**Before-and-after change records:**
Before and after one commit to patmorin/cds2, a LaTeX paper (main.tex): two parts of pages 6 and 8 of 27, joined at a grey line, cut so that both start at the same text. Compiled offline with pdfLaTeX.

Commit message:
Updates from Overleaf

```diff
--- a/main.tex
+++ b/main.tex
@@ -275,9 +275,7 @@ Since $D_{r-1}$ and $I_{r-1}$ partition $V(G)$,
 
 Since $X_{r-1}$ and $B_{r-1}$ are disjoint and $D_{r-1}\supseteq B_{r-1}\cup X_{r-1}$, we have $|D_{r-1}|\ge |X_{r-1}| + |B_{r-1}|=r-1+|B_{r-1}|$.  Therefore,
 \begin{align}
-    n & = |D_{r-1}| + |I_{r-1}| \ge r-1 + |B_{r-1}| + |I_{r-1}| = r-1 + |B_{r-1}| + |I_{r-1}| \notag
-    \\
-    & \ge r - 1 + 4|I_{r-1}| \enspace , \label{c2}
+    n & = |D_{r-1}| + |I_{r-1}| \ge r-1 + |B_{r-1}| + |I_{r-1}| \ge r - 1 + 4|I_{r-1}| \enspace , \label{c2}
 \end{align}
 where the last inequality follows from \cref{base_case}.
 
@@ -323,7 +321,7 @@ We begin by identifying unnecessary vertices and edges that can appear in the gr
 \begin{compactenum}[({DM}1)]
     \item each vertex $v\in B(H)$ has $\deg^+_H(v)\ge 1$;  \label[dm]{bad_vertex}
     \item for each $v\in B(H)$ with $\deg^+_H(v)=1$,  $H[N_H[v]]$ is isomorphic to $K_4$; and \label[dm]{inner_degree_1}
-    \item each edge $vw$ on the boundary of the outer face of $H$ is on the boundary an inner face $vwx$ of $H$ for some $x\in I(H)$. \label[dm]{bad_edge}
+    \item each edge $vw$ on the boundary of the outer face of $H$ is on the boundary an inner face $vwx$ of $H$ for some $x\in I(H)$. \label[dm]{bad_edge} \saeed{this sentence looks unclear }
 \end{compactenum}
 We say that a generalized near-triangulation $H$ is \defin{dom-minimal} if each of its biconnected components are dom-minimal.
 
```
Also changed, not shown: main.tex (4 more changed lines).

**WHAT IS REQUIRED:** Would you reproduce all the entries exactly?

**RESPONSE AREA:**
Before and after one commit to patmorin/cds2, a LaTeX paper (main.tex): two parts of pages 6 and 8 of 27, joined at a grey line, cut so that both start at the same text. Compiled offline with pdfLaTeX.

Commit message:
Updates from Overleaf

```diff
--- a/main.tex
+++ b/main.tex
@@ -275,9 +275,7 @@ Since $D_{r-1}$ and $I_{r-1}$ partition $V(G)$,
 
 Since $X_{r-1}$ and $B_{r-1}$ are disjoint and $D_{r-1}\supseteq B_{r-1}\cup X_{r-1}$, we have $|D_{r-1}|\ge |X_{r-1}| + |B_{r-1}|=r-1+|B_{r-1}|$.  Therefore,
 \begin{align}
-    n & = |D_{r-1}| + |I_{r-1}| \ge r-1 + |B_{r-1}| + |I_{r-1}| = r-1 + |B_{r-1}| + |I_{r-1}| \notag
-    \\
-    & \ge r - 1 + 4|I_{r-1}| \enspace , \label{c2}
+    n & = |D_{r-1}| + |I_{r-1}| \ge r-1 + |B_{r-1}| + |I_{r-1}| \ge r - 1 + 4|I_{r-1}| \enspace , \label{c2}
 \end{align}
 where the last inequality follows from \cref{base_case}.
 
@@ -323,7 +321,7 @@ We begin by identifying unnecessary vertices and edges that can appear in the gr
 \begin{compactenum}[({DM}1)]
     \item each vertex $v\in B(H)$ has $\deg^+_H(v)\ge 1$;  \label[dm]{bad_vertex}
     \item for each $v\in B(H)$ with $\deg^+_H(v)=1$,  $H[N_H[v]]$ is isomorphic to $K_4$; and \label[dm]{inner_degree_1}
-    \item each edge $vw$ on the boundary of the outer face of $H$ is on the boundary an inner face $vwx$ of $H$ for some $x\in I(H)$. \label[dm]{bad_edge}
+    \item each edge $vw$ on the boundary of the outer face of $H$ is on the boundary an inner face $vwx$ of $H$ for some $x\in I(H)$. \label[dm]{bad_edge} \saeed{this sentence looks unclear }
 \end{compactenum}
 We say that a generalized near-triangulation $H$ is \defin{dom-minimal} if each of its biconnected components are dom-minimal.
 
```
Also changed, not shown: main.tex (4 more changed lines).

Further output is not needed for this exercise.